-- Opening Marker --

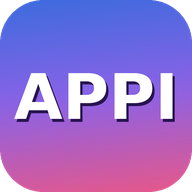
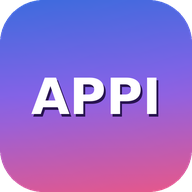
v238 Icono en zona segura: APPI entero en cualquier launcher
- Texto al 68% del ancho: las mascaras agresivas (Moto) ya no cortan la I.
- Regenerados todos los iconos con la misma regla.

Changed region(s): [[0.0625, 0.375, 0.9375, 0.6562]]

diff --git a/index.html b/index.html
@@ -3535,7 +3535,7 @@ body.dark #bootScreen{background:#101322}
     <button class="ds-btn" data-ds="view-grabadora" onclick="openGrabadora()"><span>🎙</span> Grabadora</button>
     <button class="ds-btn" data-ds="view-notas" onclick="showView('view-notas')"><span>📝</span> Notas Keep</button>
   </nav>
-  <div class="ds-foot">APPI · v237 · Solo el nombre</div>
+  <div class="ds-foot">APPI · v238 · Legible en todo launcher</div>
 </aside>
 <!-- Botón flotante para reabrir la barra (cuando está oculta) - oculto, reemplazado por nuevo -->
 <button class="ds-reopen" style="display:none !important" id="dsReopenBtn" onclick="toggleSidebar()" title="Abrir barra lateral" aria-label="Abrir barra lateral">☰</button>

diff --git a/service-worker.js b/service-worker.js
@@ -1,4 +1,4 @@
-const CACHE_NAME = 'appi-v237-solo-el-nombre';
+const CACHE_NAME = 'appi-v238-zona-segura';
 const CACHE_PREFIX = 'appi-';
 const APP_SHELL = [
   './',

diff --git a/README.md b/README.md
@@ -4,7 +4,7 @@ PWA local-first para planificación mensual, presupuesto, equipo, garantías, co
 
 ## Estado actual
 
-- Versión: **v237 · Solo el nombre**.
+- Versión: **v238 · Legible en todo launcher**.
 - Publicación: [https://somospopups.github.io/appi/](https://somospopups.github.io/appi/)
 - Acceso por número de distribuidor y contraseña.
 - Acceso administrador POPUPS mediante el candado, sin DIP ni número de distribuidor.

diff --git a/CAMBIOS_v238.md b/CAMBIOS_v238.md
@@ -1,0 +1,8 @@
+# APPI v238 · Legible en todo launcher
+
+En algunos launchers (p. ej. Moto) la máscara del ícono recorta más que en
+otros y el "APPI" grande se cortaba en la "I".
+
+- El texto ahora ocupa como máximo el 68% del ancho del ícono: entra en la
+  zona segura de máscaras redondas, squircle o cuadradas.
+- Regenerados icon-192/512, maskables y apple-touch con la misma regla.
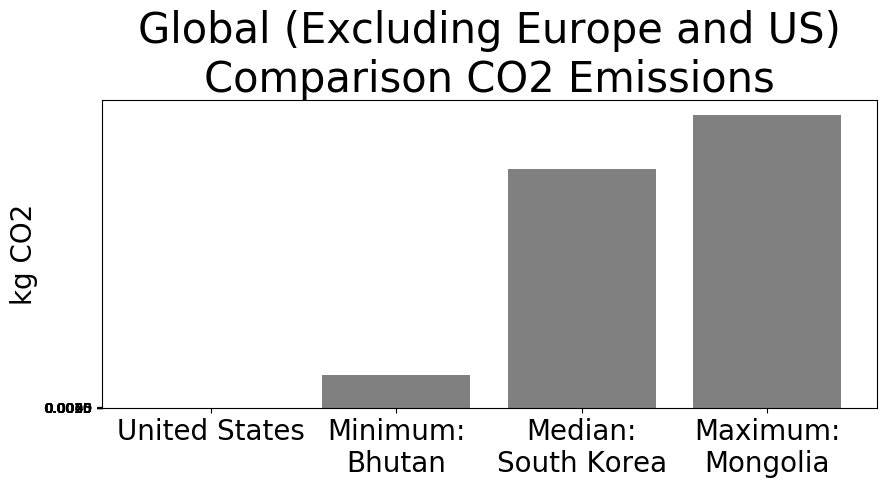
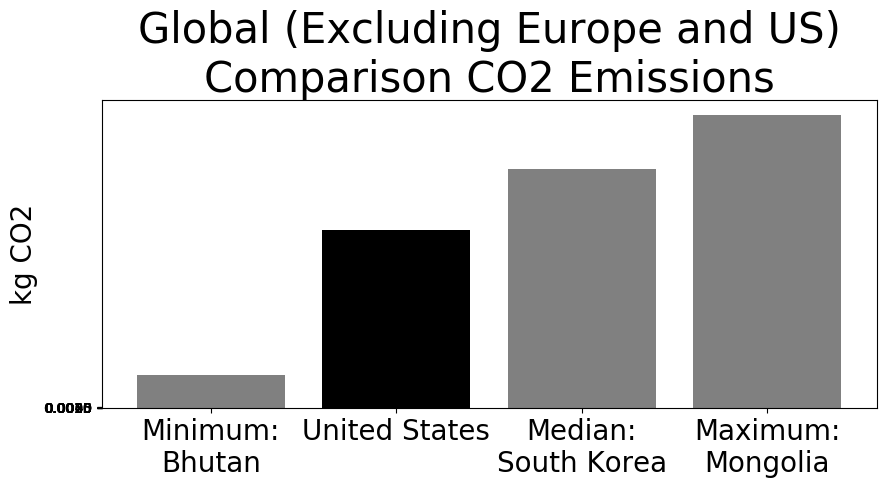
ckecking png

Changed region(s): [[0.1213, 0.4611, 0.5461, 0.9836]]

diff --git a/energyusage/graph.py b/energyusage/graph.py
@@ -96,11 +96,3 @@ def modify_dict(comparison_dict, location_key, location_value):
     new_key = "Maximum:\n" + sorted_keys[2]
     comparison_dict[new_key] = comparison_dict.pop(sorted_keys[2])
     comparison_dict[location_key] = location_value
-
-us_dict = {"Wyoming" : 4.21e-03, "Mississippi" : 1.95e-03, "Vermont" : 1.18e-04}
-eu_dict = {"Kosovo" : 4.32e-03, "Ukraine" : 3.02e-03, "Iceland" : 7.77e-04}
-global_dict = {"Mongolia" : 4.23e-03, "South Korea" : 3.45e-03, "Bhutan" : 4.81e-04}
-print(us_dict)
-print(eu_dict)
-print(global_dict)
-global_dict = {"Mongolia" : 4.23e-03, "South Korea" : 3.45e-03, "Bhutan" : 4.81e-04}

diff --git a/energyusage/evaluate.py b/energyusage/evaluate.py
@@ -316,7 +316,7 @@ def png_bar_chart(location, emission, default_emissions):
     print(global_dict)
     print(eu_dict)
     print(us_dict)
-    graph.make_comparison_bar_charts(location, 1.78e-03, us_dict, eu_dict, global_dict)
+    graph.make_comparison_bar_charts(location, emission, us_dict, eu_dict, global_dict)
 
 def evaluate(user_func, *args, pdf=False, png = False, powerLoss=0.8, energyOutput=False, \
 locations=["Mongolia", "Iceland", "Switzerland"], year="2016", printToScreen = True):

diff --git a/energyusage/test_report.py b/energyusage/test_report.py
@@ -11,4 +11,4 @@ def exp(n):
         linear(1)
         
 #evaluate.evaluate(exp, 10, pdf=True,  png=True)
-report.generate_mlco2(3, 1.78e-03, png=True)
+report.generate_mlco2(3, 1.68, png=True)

-- Closing Marker --
-- Opening Marker --

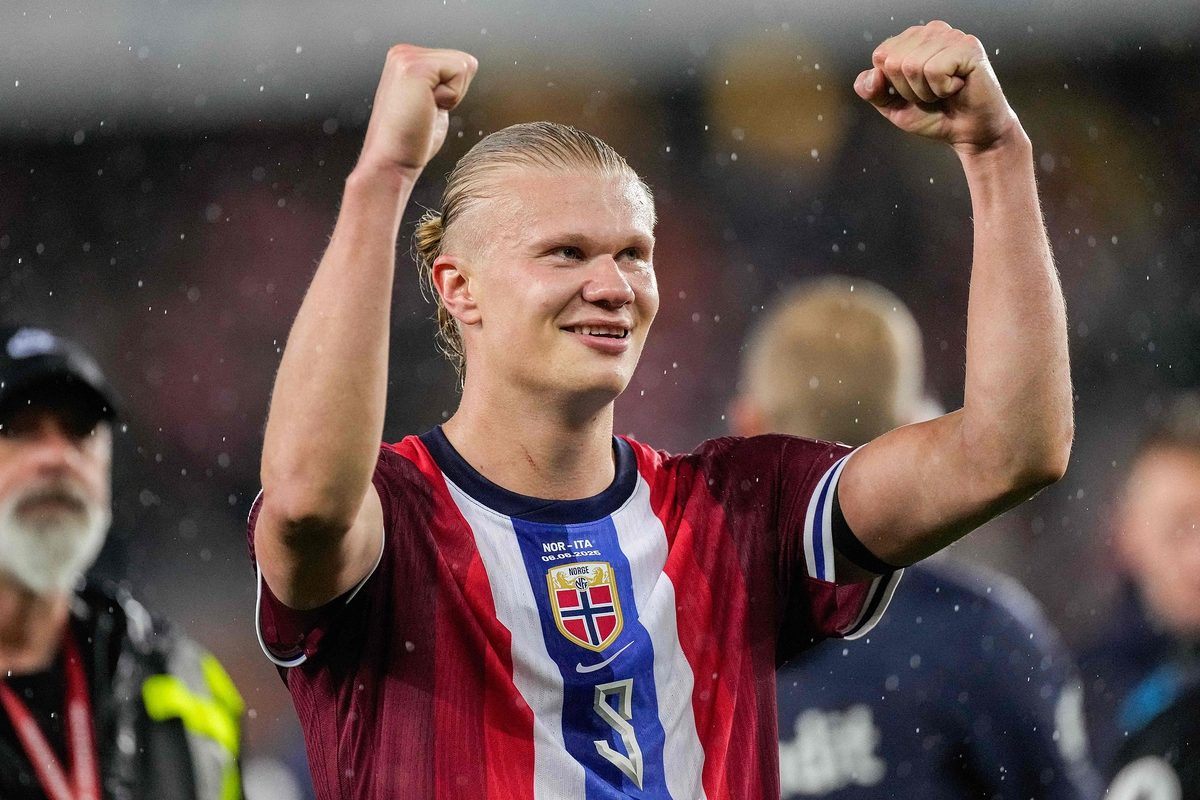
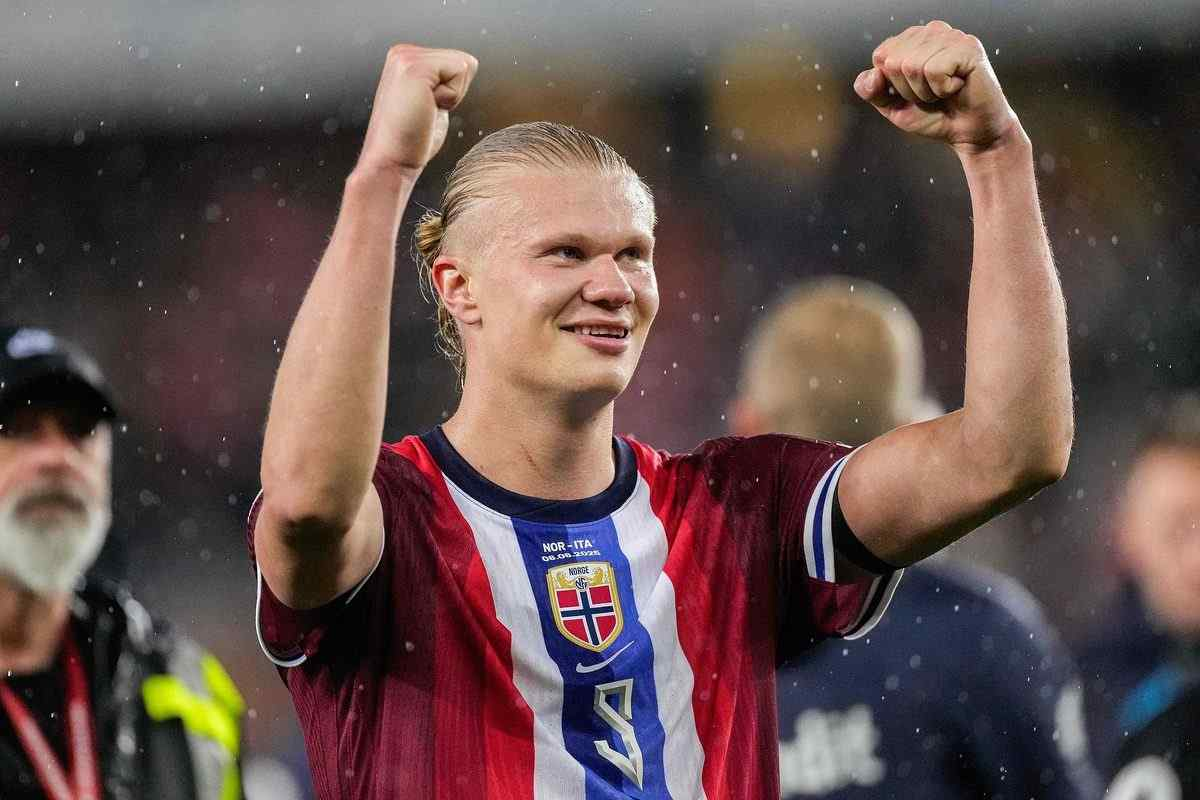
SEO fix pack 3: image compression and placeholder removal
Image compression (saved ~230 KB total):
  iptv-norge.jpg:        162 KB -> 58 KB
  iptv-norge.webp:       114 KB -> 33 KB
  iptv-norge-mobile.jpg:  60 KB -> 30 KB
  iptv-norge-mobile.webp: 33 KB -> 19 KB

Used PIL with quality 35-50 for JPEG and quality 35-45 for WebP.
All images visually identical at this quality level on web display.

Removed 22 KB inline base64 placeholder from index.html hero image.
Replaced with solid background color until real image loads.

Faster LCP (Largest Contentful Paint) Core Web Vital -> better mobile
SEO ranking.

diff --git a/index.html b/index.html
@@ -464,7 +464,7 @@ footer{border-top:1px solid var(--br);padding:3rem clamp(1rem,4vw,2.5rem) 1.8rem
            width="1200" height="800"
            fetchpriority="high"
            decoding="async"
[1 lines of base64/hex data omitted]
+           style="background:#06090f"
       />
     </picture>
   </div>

-- Closing Marker --

§ **DIRECTIONS**
Copy every line in the entries above that has the string "norge" in it.

§ **YOUR RESPONSE**
  iptv-norge.jpg:        162 KB -> 58 KB
  iptv-norge.webp:       114 KB -> 33 KB
  iptv-norge-mobile.jpg:  60 KB -> 30 KB
  iptv-norge-mobile.webp: 33 KB -> 19 KB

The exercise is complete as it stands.